[Dataset records]
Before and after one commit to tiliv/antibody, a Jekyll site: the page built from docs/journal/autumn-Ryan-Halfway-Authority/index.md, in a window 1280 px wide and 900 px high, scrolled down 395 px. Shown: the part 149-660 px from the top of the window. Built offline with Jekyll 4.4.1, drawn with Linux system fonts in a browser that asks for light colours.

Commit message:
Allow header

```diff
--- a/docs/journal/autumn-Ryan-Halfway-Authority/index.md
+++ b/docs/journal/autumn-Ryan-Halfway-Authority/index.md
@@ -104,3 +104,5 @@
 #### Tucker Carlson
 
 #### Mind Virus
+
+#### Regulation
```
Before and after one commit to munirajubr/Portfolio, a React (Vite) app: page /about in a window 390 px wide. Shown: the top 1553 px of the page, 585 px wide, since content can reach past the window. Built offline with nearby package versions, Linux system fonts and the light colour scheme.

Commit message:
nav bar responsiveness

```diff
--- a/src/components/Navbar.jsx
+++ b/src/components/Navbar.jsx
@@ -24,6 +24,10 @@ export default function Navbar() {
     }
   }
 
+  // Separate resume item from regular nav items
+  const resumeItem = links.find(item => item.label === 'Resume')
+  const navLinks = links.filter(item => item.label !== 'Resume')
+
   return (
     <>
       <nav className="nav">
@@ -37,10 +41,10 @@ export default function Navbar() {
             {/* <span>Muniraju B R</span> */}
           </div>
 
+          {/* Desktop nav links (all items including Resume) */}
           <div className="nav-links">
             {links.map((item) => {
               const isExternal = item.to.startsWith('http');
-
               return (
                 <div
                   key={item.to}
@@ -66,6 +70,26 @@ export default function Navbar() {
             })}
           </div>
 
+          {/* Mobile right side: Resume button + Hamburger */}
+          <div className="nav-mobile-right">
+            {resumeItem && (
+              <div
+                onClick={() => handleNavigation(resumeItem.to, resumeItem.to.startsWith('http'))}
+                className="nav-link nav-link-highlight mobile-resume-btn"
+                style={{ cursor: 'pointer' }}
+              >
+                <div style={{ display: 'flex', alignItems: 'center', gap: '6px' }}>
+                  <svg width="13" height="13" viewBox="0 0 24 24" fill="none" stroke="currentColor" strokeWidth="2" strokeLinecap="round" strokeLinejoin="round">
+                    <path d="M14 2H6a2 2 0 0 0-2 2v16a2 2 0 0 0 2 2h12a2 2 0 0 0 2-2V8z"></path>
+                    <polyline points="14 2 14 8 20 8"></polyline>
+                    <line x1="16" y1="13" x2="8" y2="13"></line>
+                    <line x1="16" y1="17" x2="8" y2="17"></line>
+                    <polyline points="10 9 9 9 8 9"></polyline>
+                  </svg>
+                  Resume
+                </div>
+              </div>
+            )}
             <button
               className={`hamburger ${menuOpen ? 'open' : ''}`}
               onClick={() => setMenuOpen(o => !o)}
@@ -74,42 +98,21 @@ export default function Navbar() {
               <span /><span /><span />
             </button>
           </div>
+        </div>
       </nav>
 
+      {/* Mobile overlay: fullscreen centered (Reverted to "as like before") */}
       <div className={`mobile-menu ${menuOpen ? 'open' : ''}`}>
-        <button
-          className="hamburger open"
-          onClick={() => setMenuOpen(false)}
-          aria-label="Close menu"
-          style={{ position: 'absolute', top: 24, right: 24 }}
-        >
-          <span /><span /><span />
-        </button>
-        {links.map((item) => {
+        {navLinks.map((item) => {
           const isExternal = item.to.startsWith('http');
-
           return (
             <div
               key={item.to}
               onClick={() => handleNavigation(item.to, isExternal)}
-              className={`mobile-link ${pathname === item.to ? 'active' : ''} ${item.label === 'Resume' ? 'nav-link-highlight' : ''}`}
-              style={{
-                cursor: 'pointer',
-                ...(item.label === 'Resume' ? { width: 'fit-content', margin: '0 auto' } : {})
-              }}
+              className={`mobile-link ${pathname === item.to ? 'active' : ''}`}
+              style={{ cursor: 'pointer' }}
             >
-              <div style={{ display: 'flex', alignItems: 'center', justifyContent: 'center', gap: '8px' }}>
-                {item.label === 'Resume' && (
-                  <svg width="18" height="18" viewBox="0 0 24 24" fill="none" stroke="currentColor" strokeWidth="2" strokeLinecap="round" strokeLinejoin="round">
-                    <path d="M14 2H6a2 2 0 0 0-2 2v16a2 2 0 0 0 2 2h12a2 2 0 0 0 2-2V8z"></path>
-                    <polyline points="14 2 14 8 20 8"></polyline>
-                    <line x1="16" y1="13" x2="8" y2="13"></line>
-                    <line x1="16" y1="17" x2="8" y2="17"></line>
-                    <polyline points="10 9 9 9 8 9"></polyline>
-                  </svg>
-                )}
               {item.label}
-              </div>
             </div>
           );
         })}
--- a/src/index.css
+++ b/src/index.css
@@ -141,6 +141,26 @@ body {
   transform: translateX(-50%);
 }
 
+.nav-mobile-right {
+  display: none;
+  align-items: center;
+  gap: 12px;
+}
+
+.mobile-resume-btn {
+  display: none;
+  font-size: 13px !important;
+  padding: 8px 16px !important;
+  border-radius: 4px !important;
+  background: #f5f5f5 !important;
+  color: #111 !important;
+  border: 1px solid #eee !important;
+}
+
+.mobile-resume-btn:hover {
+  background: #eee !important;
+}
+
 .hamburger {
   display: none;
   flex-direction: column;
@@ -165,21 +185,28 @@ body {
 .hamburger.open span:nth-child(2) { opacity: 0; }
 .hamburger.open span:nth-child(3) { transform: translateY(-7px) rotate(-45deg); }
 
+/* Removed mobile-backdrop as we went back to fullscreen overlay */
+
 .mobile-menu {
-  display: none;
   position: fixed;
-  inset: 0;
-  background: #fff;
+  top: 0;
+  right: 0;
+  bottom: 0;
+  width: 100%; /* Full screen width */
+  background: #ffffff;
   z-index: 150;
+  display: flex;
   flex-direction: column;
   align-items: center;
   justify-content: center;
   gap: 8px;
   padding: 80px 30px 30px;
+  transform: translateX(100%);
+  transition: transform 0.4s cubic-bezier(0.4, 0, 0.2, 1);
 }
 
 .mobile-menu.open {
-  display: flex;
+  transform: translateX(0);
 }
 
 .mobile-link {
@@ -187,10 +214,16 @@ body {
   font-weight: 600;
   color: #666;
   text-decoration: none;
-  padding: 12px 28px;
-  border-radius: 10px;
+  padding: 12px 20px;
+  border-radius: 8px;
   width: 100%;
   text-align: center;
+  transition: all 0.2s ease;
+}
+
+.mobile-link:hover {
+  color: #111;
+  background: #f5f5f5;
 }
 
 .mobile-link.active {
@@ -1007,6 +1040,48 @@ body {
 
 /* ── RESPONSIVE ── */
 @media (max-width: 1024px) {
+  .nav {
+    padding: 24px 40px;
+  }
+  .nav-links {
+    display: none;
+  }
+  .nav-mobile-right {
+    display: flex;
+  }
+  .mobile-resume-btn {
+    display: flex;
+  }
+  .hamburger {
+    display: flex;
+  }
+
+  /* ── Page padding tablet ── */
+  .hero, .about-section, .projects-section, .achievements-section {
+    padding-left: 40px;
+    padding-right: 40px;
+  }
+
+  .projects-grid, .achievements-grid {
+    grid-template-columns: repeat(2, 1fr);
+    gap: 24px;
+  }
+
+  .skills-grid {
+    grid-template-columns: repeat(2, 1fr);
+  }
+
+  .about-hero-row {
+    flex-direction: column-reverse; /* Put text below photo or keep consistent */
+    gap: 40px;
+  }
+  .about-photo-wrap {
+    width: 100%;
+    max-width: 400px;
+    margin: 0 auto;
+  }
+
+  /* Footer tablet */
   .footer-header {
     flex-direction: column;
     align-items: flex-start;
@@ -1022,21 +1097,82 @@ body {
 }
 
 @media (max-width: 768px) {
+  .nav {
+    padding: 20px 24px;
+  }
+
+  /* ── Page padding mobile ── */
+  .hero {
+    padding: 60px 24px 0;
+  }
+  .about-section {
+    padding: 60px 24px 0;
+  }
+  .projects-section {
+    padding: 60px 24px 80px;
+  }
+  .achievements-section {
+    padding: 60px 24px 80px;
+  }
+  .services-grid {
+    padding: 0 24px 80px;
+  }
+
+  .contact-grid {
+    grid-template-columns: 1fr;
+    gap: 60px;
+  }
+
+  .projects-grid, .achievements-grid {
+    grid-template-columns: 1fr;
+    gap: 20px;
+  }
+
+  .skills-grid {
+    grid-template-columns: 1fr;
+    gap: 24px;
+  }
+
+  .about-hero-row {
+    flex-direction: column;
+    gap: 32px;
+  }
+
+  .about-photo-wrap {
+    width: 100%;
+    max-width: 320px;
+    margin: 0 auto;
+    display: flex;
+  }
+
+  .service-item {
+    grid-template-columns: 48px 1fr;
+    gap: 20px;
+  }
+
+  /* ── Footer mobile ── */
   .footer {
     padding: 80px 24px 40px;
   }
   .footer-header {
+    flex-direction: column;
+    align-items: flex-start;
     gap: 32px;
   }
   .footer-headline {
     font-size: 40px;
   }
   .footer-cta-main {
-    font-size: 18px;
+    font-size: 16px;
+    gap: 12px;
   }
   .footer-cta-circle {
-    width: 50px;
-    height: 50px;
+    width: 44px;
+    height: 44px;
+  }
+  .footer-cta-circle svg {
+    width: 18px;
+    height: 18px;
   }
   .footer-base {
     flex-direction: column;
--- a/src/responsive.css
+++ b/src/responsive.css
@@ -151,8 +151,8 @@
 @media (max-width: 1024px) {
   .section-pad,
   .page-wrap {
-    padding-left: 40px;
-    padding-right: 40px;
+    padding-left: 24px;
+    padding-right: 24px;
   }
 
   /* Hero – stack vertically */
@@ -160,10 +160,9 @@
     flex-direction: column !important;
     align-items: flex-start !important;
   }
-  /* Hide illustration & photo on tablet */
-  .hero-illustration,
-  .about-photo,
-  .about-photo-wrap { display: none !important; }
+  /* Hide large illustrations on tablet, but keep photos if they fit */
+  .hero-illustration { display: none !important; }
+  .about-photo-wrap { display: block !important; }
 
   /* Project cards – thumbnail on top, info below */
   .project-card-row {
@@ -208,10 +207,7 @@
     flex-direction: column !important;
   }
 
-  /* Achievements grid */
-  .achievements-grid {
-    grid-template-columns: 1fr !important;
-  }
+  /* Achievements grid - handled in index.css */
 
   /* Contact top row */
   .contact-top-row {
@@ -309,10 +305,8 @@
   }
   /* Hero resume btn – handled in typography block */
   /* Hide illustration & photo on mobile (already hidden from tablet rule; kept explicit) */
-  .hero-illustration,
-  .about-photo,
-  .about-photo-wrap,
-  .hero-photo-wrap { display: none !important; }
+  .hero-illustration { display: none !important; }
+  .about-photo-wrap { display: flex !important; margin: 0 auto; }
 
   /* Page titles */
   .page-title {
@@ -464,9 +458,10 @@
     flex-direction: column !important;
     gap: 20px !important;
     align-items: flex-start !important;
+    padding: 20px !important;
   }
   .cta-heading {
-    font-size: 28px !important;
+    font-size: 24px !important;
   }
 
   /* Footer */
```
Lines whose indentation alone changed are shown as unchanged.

[What the task requires] Show each line in the entries that holds the string "window".

[Answer to this task]
Before and after one commit to tiliv/antibody, a Jekyll site: the page built from docs/journal/autumn-Ryan-Halfway-Authority/index.md, in a window 1280 px wide and 900 px high, scrolled down 395 px. Shown: the part 149-660 px from the top of the window. Built offline with Jekyll 4.4.1, drawn with Linux system fonts in a browser that asks for light colours.
Before and after one commit to munirajubr/Portfolio, a React (Vite) app: page /about in a window 390 px wide. Shown: the top 1553 px of the page, 585 px wide, since content can reach past the window. Built offline with nearby package versions, Linux system fonts and the light colour scheme.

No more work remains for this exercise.